Task statement: Only the lines from the one with "Saved 25 s later." through the end of the material, both ends included, should be retyped exactly.
::::::::
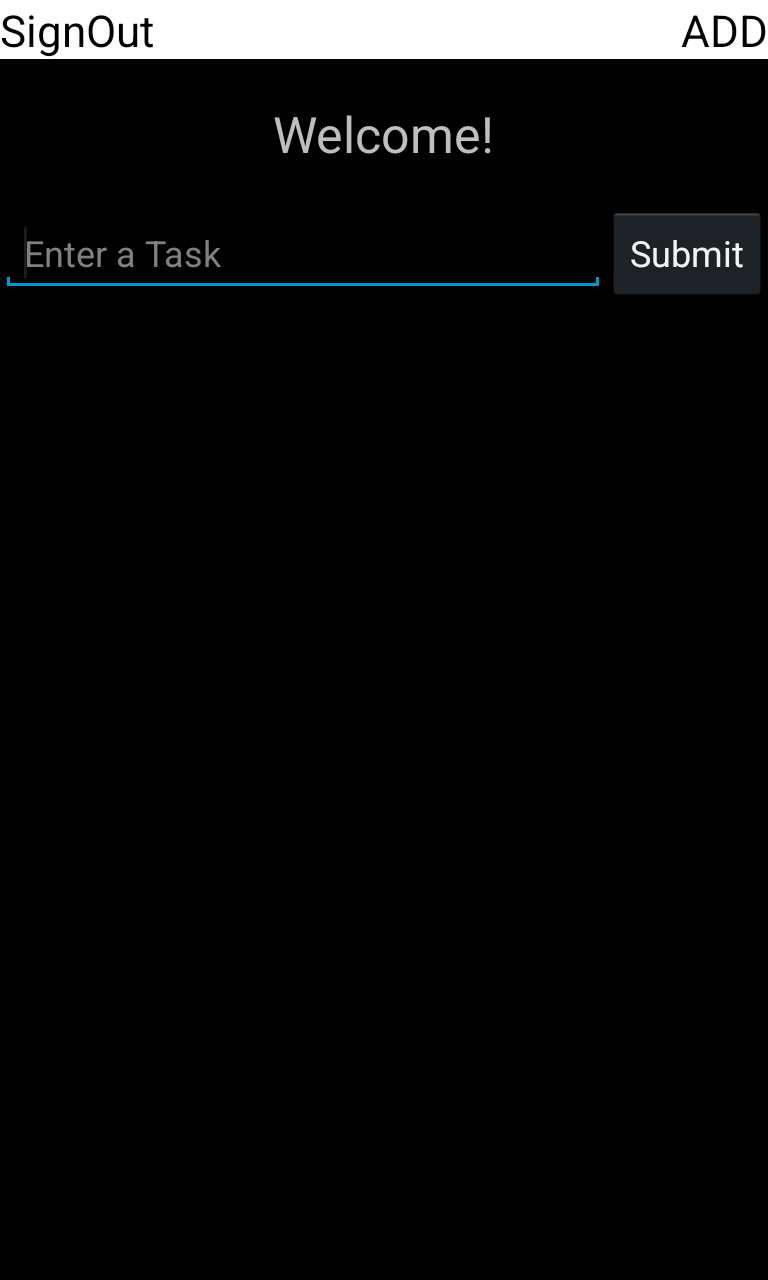
Repository: DinkyDetailsLLC/CPM
Layout: MyHairDid/res/layout/clientlist.xml
The author's editor kept a copy of each file at every save. The layout is drawn from the files as they stood at one save, then again after the next save.
It is drawn on a 768 x 1280 px phone screen (xhdpi) without system bars, with theme android:Theme.Holo; the app's code is not run. Lists and similar views that code fills are empty.

Above is the layout before, as saved 2014-04-04 01:23:47.

After the next save:
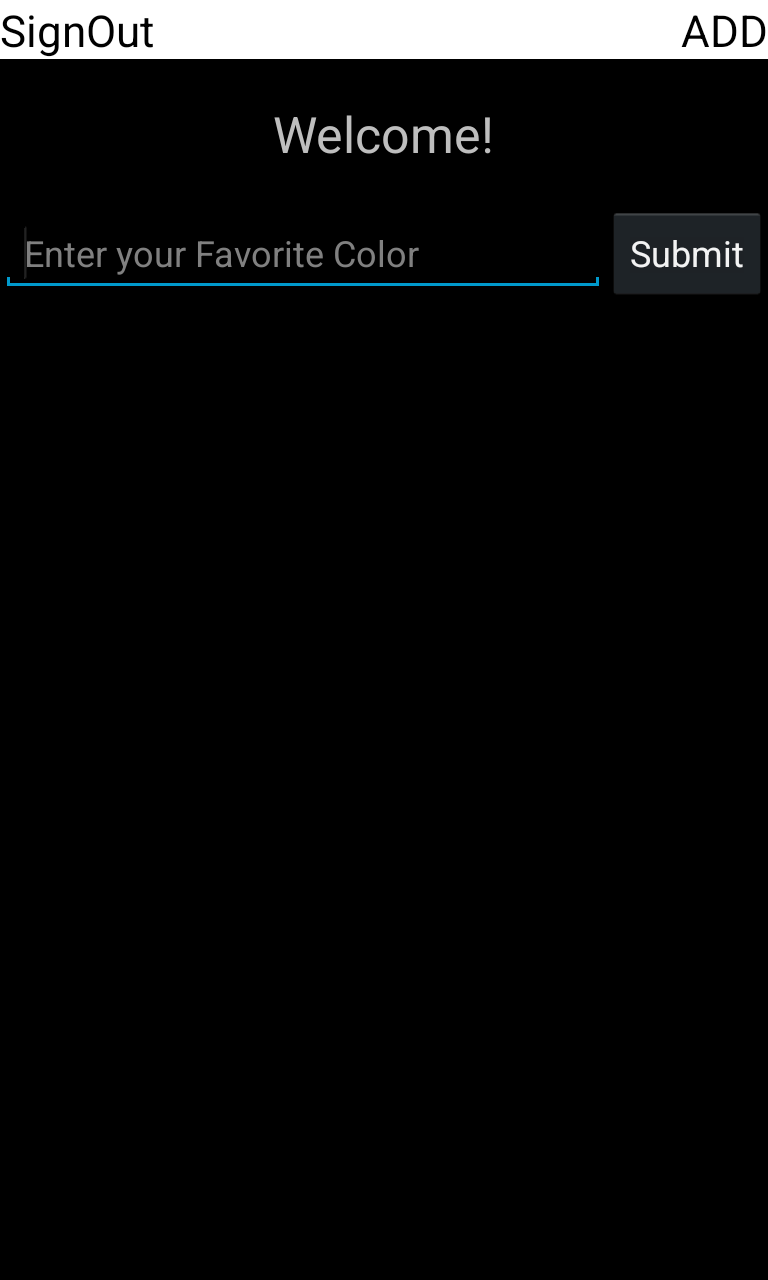
Saved 25 s later.
--- a/MyHairDid/res/layout/clientlist.xml
+++ b/MyHairDid/res/layout/clientlist.xml
@@ -69,7 +69,7 @@
             android:layout_weight="1"
             android:ems="10"
             android:inputType="text"
-            android:hint="Enter a Task">
+            android:hint="Enter your Favorite Color">
             <requestFocus />
         </EditText>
::::::::
Answer to this task:
Saved 25 s later.
--- a/MyHairDid/res/layout/clientlist.xml
+++ b/MyHairDid/res/layout/clientlist.xml
@@ -69,7 +69,7 @@
             android:layout_weight="1"
             android:ems="10"
             android:inputType="text"
-            android:hint="Enter a Task">
+            android:hint="Enter your Favorite Color">
             <requestFocus />
         </EditText>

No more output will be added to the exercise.